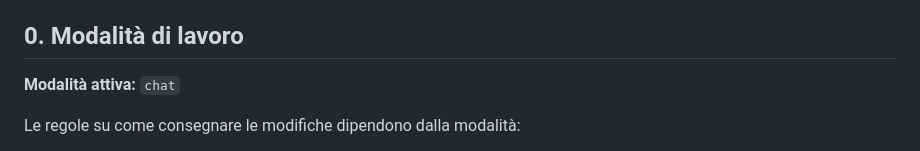
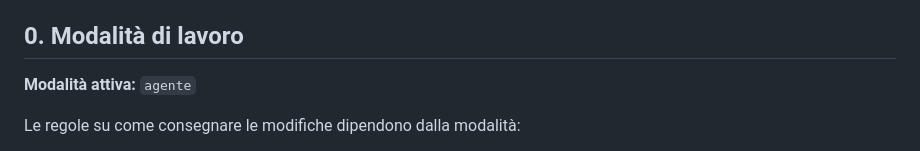
Before and after one commit to luigiscialpi/Majoa-Mahjong, a Markdown page: AGENTS.md, the part around the change. Rendered like a GitHub page.

Commit message:
docs(agenti): imposta la modalità di lavoro ad agente

```diff
--- a/AGENTS.md
+++ b/AGENTS.md
@@ -4,7 +4,7 @@ Questo file contiene le istruzioni operative per assistenti IA, in chat o come a
 
 ## 0. Modalità di lavoro
 
-**Modalità attiva:** `chat`
+**Modalità attiva:** `agente`
 
 Le regole su come consegnare le modifiche dipendono dalla modalità:
 
```
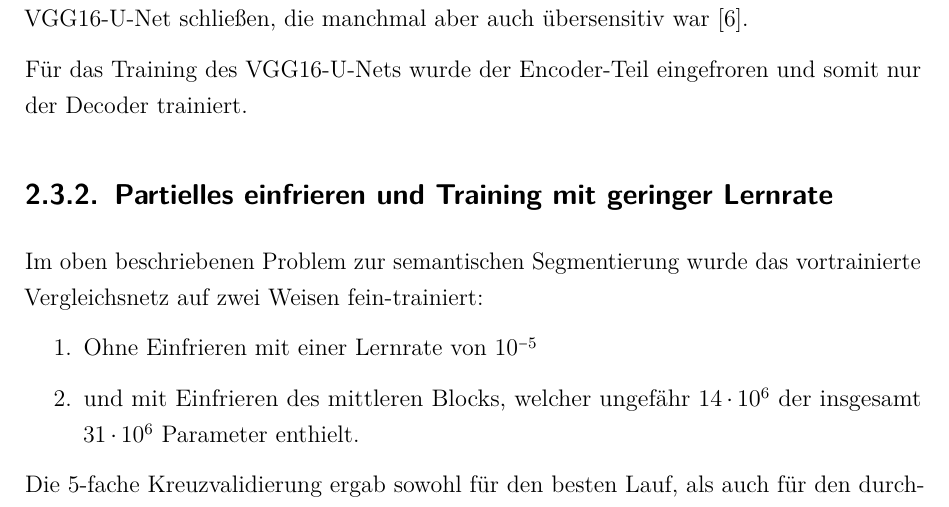
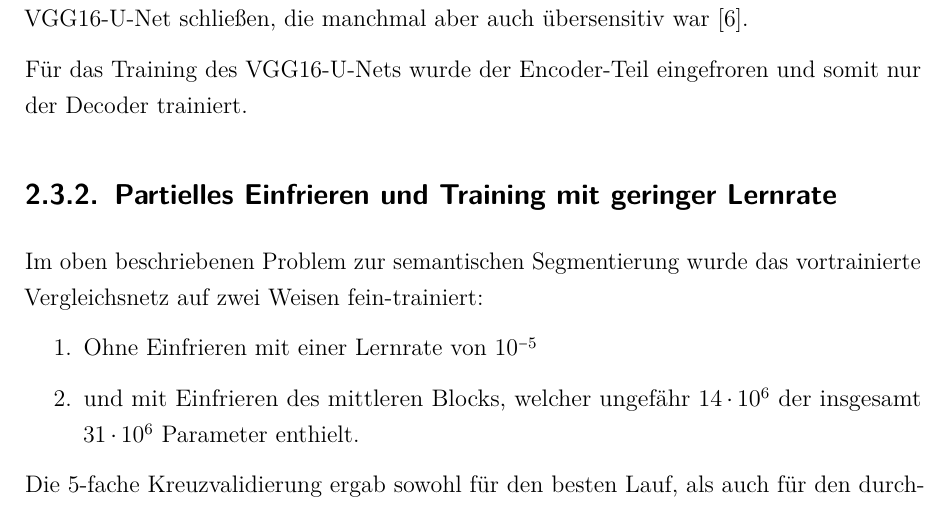
Before and after one commit to bicycle-lane-detector/thesis, a LaTeX thesis (Studienarbeit.tex, which reads Inhalt/04_Inhalt/Stand_der_Technik.tex): part of page 19 of 34, cut so that both start at the same text. Compiled offline with pdfLaTeX.

```diff
--- a/Inhalt/04_Inhalt/Stand_der_Technik.tex
+++ b/Inhalt/04_Inhalt/Stand_der_Technik.tex
@@ -206,7 +206,7 @@
 
 Für das Training des VGG16-U-Nets wurde der Encoder-Teil eingefroren und somit nur der Decoder trainiert.
 
-\subsection{Partielles einfrieren und Training mit geringer Lernrate}
+\subsection{Partielles Einfrieren und Training mit geringer Lernrate}
 
 Im oben beschriebenen Problem zur semantischen Segmentierung wurde das vortrainierte Vergleichsnetz auf zwei Weisen fein-trainiert:
 \begin{enumerate}
```
Also changed, not shown: README.md.
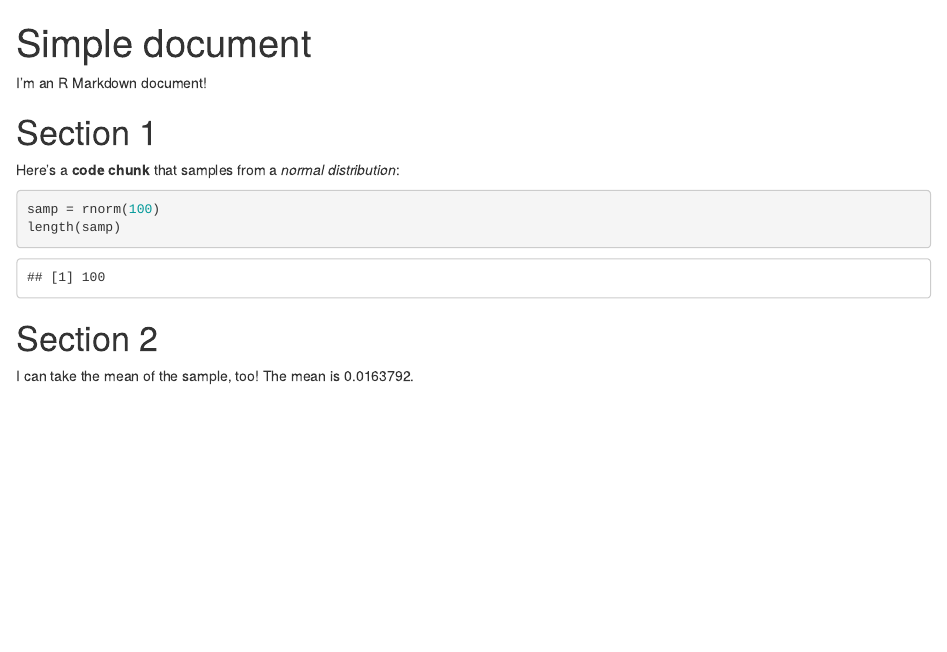
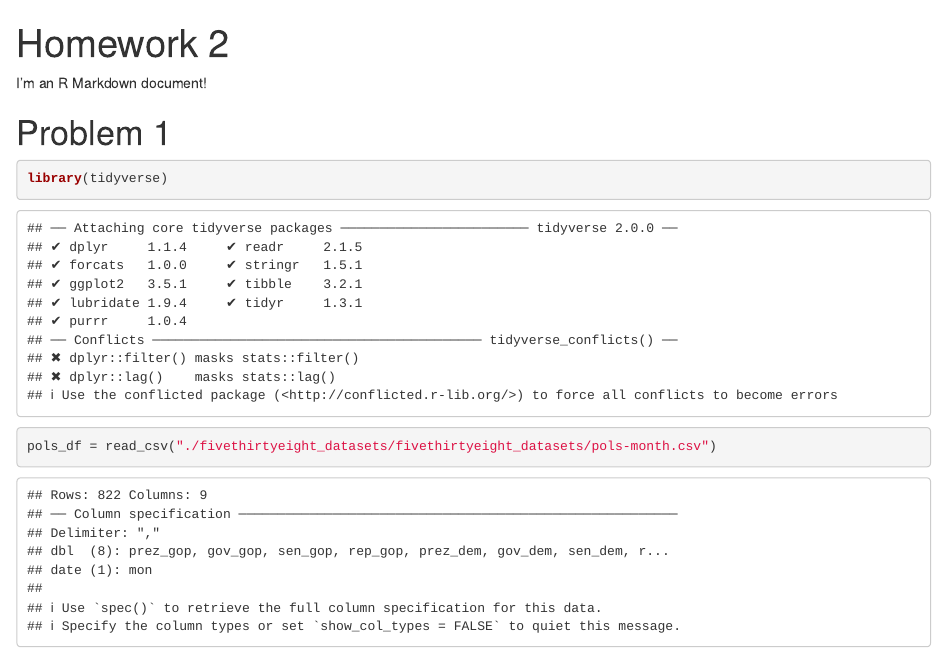
Before and after one commit to ruichengyang/p8105_hw2_ry2539, an R Markdown document (template.Rmd): the page in a window 1100 px wide, from its top. Rendered offline with R 4.5, knitr and Pandoc, with nearby package versions; code that draws random numbers runs with fixed seeds of ours.

Commit message:
test data read csv -- commit

````diff
--- a/template.Rmd
+++ b/template.Rmd
@@ -1,21 +1,15 @@
 ---
-title: "Simple document"
+title: "Homework 2"
 output: html_document
 ---
 
 I'm an R Markdown document!
 
-# Section 1
-
-Here's a **code chunk** that samples from
-a _normal distribution_:
+# Problem 1
 
 ```{r}
-samp = rnorm(100)
-length(samp)
+library(tidyverse)
 ```
-
-# Section 2
-
-I can take the mean of the sample, too!
-The mean is `r mean(samp)`.
+```{r}
+pols_df = read_csv("./fivethirtyeight_datasets/fivethirtyeight_datasets/pols-month.csv")
+```
````
Also changed, not shown: 2 other files.
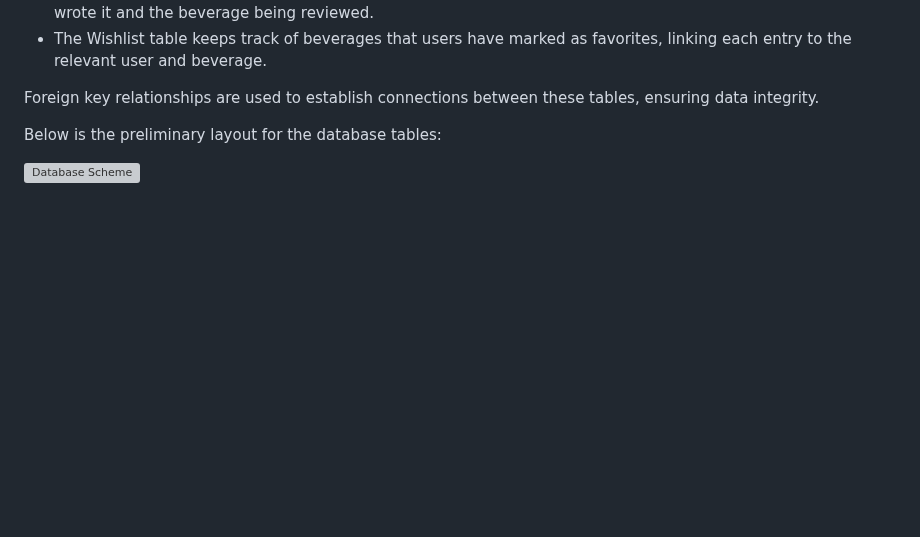
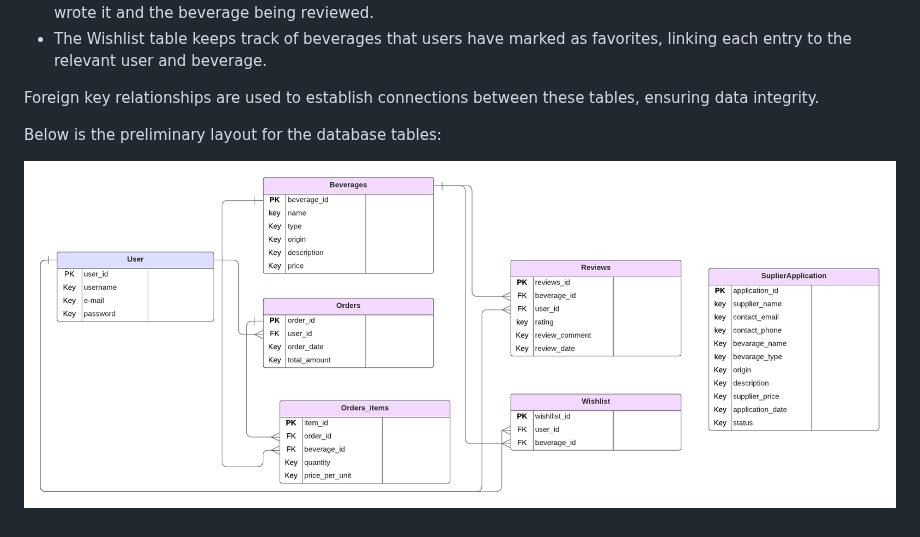
Before and after one commit to Afjunior18/beverage_bazaar, a Markdown page: README.md, the part around the change. Drawn GitHub-style; blank space fills up the shorter version; grey boxes are pictures that could not be loaded.

Commit message:
update diagram schema image on README file

```diff
--- a/README.md
+++ b/README.md
@@ -142,4 +142,4 @@ Foreign key relationships are used to establish connections between these tables
 
 Below is the preliminary layout for the database tables:
 
-![Database Scheme](docs/images/DiagramRoom.png)
+![Database Scheme](docs/images/diagram_bevarages_models.png)
```
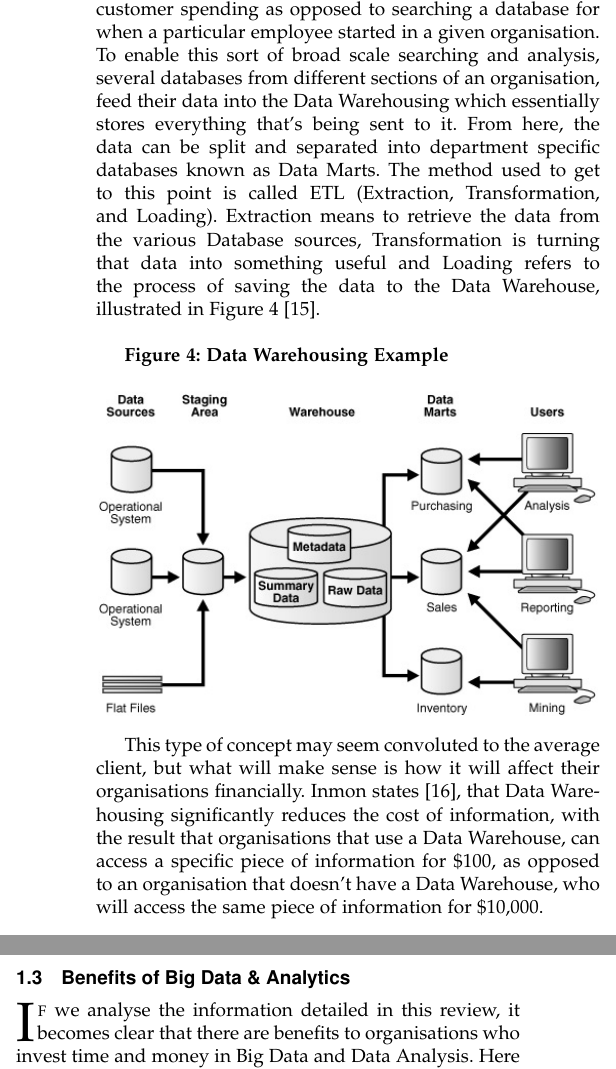
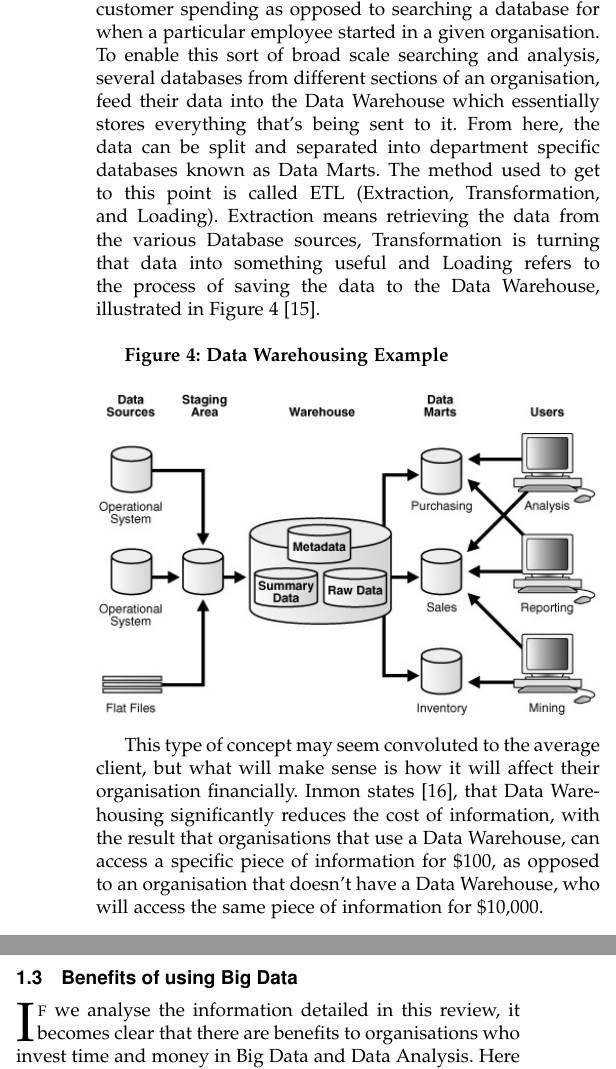
Before and after one commit to willhogan11/BigData_LitReview, a LaTeX paper (ieeecompj.tex): two parts of the columns of page 3 of 4, joined at a grey line, cut so that both start at the same text. Compiled offline with pdfLaTeX.

Commit message:
Final Commit

```diff
--- a/ieeecompj.tex
+++ b/ieeecompj.tex
@@ -133,7 +133,7 @@ With Data Mining, the most common method to measure distance is the Euclidean di
 Where \textit{pi} and \textit{pj} are the positions of two different pieces of data.
 
 \subsubsection{Data Warehousing}
-Like the buzz words Big Data and Data Mining, Data Warehousing is another term that's being widely used in the world of Big Data \& Analytics. Essentially a Data Warehouse is a large-scale database that stores data. But it's what it stores that defines it and sets it apart from other databases. Oracle have stated that it's a Relational Database that's not designed for transaction purposes, but more for querying and Analysis [15]. To put this into perspective, you might be looking to see trends, spikes and customer spending as opposed to searching a database for when a particular employee started in a given organisation. To enable this sort of broad scale searching and analysis, several databases from different sections of an organisation, feed their data into the Data Warehousing which essentially stores everything that's being sent to it. From here, the data can be split and separated into department specific databases known as Data Marts. The method used to get to this point is called ETL (Extraction, Transformation, and Loading). Extraction means to retrieve the data from the various Database sources, Transformation is turning that data into something useful and Loading refers to the process of saving the data to the Data Warehouse, illustrated in Figure 4 [15].\\
+Like the buzz words Big Data and Data Mining, Data Warehousing is another term that's being widely used in the world of Big Data \& Analytics. Essentially a Data Warehouse is a large-scale database that stores data. But it's what it stores that defines it and sets it apart from other databases. Oracle have stated that it's a Relational Database that's not designed for transaction purposes, but more for querying and Analysis [15]. To put this into perspective, you might be looking to see trends, spikes and customer spending as opposed to searching a database for when a particular employee started in a given organisation. To enable this sort of broad scale searching and analysis, several databases from different sections of an organisation, feed their data into the Data Warehouse which essentially stores everything that's being sent to it. From here, the data can be split and separated into department specific databases known as Data Marts. The method used to get to this point is called ETL (Extraction, Transformation, and Loading). Extraction means retrieving the data from the various Database sources, Transformation is turning that data into something useful and Loading refers to the process of saving the data to the Data Warehouse, illustrated in Figure 4 [15].\\
 
 \textbf{Figure 4: Data Warehousing Example}
 \begin{figure}[ht!]
@@ -141,9 +141,9 @@ Like the buzz words Big Data and Data Mining, Data Warehousing is another term t
 	\includegraphics[width=88mm]{dwarehouse.jpg}
 \end{figure}
 
-This type of concept may seem convoluted to the average client, but what will make sense is how it will affect their organisations financially. Inmon states [16], that Data Warehousing significantly reduces the cost of information, with the result that organisations that use a Data Warehouse, can access a specific piece of information for \$100, as opposed to an organisation that doesn't have a Data Warehouse, who will access the same piece of information for \$10,000.
+This type of concept may seem convoluted to the average client, but what will make sense is how it will affect their organisation financially. Inmon states [16], that Data Warehousing significantly reduces the cost of information, with the result that organisations that use a Data Warehouse, can access a specific piece of information for \$100, as opposed to an organisation that doesn't have a Data Warehouse, who will access the same piece of information for \$10,000.
 
-\subsection{Benefits of Big Data \& Analytics}
+\subsection{Benefits of using Big Data}
 \IEEEPARstart {I}{f} we analyse the information detailed in this review, it becomes clear that there are benefits to organisations who invest time and money in Big Data and Data Analysis. Here are some of the key benefits;
 
 \begin{enumerate}
```
Also changed, not shown: ieeecompj.pdf, ieeecompj.tex (2 more changed lines).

* [YOUR INSTRUCTIONS] Could you please repeat the entries above exactly, with every picture left out?

* [SOLUTION FOR THIS TASK]
Before and after one commit to luigiscialpi/Majoa-Mahjong, a Markdown page: AGENTS.md, the part around the change. Rendered like a GitHub page.

Commit message:
docs(agenti): imposta la modalità di lavoro ad agente

```diff
--- a/AGENTS.md
+++ b/AGENTS.md
@@ -4,7 +4,7 @@ Questo file contiene le istruzioni operative per assistenti IA, in chat o come a
 
 ## 0. Modalità di lavoro
 
-**Modalità attiva:** `chat`
+**Modalità attiva:** `agente`
 
 Le regole su come consegnare le modifiche dipendono dalla modalità:
 
```
Before and after one commit to bicycle-lane-detector/thesis, a LaTeX thesis (Studienarbeit.tex, which reads Inhalt/04_Inhalt/Stand_der_Technik.tex): part of page 19 of 34, cut so that both start at the same text. Compiled offline with pdfLaTeX.

```diff
--- a/Inhalt/04_Inhalt/Stand_der_Technik.tex
+++ b/Inhalt/04_Inhalt/Stand_der_Technik.tex
@@ -206,7 +206,7 @@
 
 Für das Training des VGG16-U-Nets wurde der Encoder-Teil eingefroren und somit nur der Decoder trainiert.
 
-\subsection{Partielles einfrieren und Training mit geringer Lernrate}
+\subsection{Partielles Einfrieren und Training mit geringer Lernrate}
 
 Im oben beschriebenen Problem zur semantischen Segmentierung wurde das vortrainierte Vergleichsnetz auf zwei Weisen fein-trainiert:
 \begin{enumerate}
```
Also changed, not shown: README.md.
Before and after one commit to ruichengyang/p8105_hw2_ry2539, an R Markdown document (template.Rmd): the page in a window 1100 px wide, from its top. Rendered offline with R 4.5, knitr and Pandoc, with nearby package versions; code that draws random numbers runs with fixed seeds of ours.

Commit message:
test data read csv -- commit

````diff
--- a/template.Rmd
+++ b/template.Rmd
@@ -1,21 +1,15 @@
 ---
-title: "Simple document"
+title: "Homework 2"
 output: html_document
 ---
 
 I'm an R Markdown document!
 
-# Section 1
-
-Here's a **code chunk** that samples from
-a _normal distribution_:
+# Problem 1
 
 ```{r}
-samp = rnorm(100)
-length(samp)
+library(tidyverse)
 ```
-
-# Section 2
-
-I can take the mean of the sample, too!
-The mean is `r mean(samp)`.
+```{r}
+pols_df = read_csv("./fivethirtyeight_datasets/fivethirtyeight_datasets/pols-month.csv")
+```
````
Also changed, not shown: 2 other files.
Before and after one commit to Afjunior18/beverage_bazaar, a Markdown page: README.md, the part around the change. Drawn GitHub-style; blank space fills up the shorter version; grey boxes are pictures that could not be loaded.

Commit message:
update diagram schema image on README file

```diff
--- a/README.md
+++ b/README.md
@@ -142,4 +142,4 @@ Foreign key relationships are used to establish connections between these tables
 
 Below is the preliminary layout for the database tables:
 
-![Database Scheme](docs/images/DiagramRoom.png)
+![Database Scheme](docs/images/diagram_bevarages_models.png)
```
Before and after one commit to willhogan11/BigData_LitReview, a LaTeX paper (ieeecompj.tex): two parts of the columns of page 3 of 4, joined at a grey line, cut so that both start at the same text. Compiled offline with pdfLaTeX.

Commit message:
Final Commit

```diff
--- a/ieeecompj.tex
+++ b/ieeecompj.tex
@@ -133,7 +133,7 @@ With Data Mining, the most common method to measure distance is the Euclidean di
 Where \textit{pi} and \textit{pj} are the positions of two different pieces of data.
 
 \subsubsection{Data Warehousing}
-Like the buzz words Big Data and Data Mining, Data Warehousing is another term that's being widely used in the world of Big Data \& Analytics. Essentially a Data Warehouse is a large-scale database that stores data. But it's what it stores that defines it and sets it apart from other databases. Oracle have stated that it's a Relational Database that's not designed for transaction purposes, but more for querying and Analysis [15]. To put this into perspective, you might be looking to see trends, spikes and customer spending as opposed to searching a database for when a particular employee started in a given organisation. To enable this sort of broad scale searching and analysis, several databases from different sections of an organisation, feed their data into the Data Warehousing which essentially stores everything that's being sent to it. From here, the data can be split and separated into department specific databases known as Data Marts. The method used to get to this point is called ETL (Extraction, Transformation, and Loading). Extraction means to retrieve the data from the various Database sources, Transformation is turning that data into something useful and Loading refers to the process of saving the data to the Data Warehouse, illustrated in Figure 4 [15].\\
+Like the buzz words Big Data and Data Mining, Data Warehousing is another term that's being widely used in the world of Big Data \& Analytics. Essentially a Data Warehouse is a large-scale database that stores data. But it's what it stores that defines it and sets it apart from other databases. Oracle have stated that it's a Relational Database that's not designed for transaction purposes, but more for querying and Analysis [15]. To put this into perspective, you might be looking to see trends, spikes and customer spending as opposed to searching a database for when a particular employee started in a given organisation. To enable this sort of broad scale searching and analysis, several databases from different sections of an organisation, feed their data into the Data Warehouse which essentially stores everything that's being sent to it. From here, the data can be split and separated into department specific databases known as Data Marts. The method used to get to this point is called ETL (Extraction, Transformation, and Loading). Extraction means retrieving the data from the various Database sources, Transformation is turning that data into something useful and Loading refers to the process of saving the data to the Data Warehouse, illustrated in Figure 4 [15].\\
 
 \textbf{Figure 4: Data Warehousing Example}
 \begin{figure}[ht!]
@@ -141,9 +141,9 @@ Like the buzz words Big Data and Data Mining, Data Warehousing is another term t
 	\includegraphics[width=88mm]{dwarehouse.jpg}
 \end{figure}
 
-This type of concept may seem convoluted to the average client, but what will make sense is how it will affect their organisations financially. Inmon states [16], that Data Warehousing significantly reduces the cost of information, with the result that organisations that use a Data Warehouse, can access a specific piece of information for \$100, as opposed to an organisation that doesn't have a Data Warehouse, who will access the same piece of information for \$10,000.
+This type of concept may seem convoluted to the average client, but what will make sense is how it will affect their organisation financially. Inmon states [16], that Data Warehousing significantly reduces the cost of information, with the result that organisations that use a Data Warehouse, can access a specific piece of information for \$100, as opposed to an organisation that doesn't have a Data Warehouse, who will access the same piece of information for \$10,000.
 
-\subsection{Benefits of Big Data \& Analytics}
+\subsection{Benefits of using Big Data}
 \IEEEPARstart {I}{f} we analyse the information detailed in this review, it becomes clear that there are benefits to organisations who invest time and money in Big Data and Data Analysis. Here are some of the key benefits;
 
 \begin{enumerate}
```
Also changed, not shown: ieeecompj.pdf, ieeecompj.tex (2 more changed lines).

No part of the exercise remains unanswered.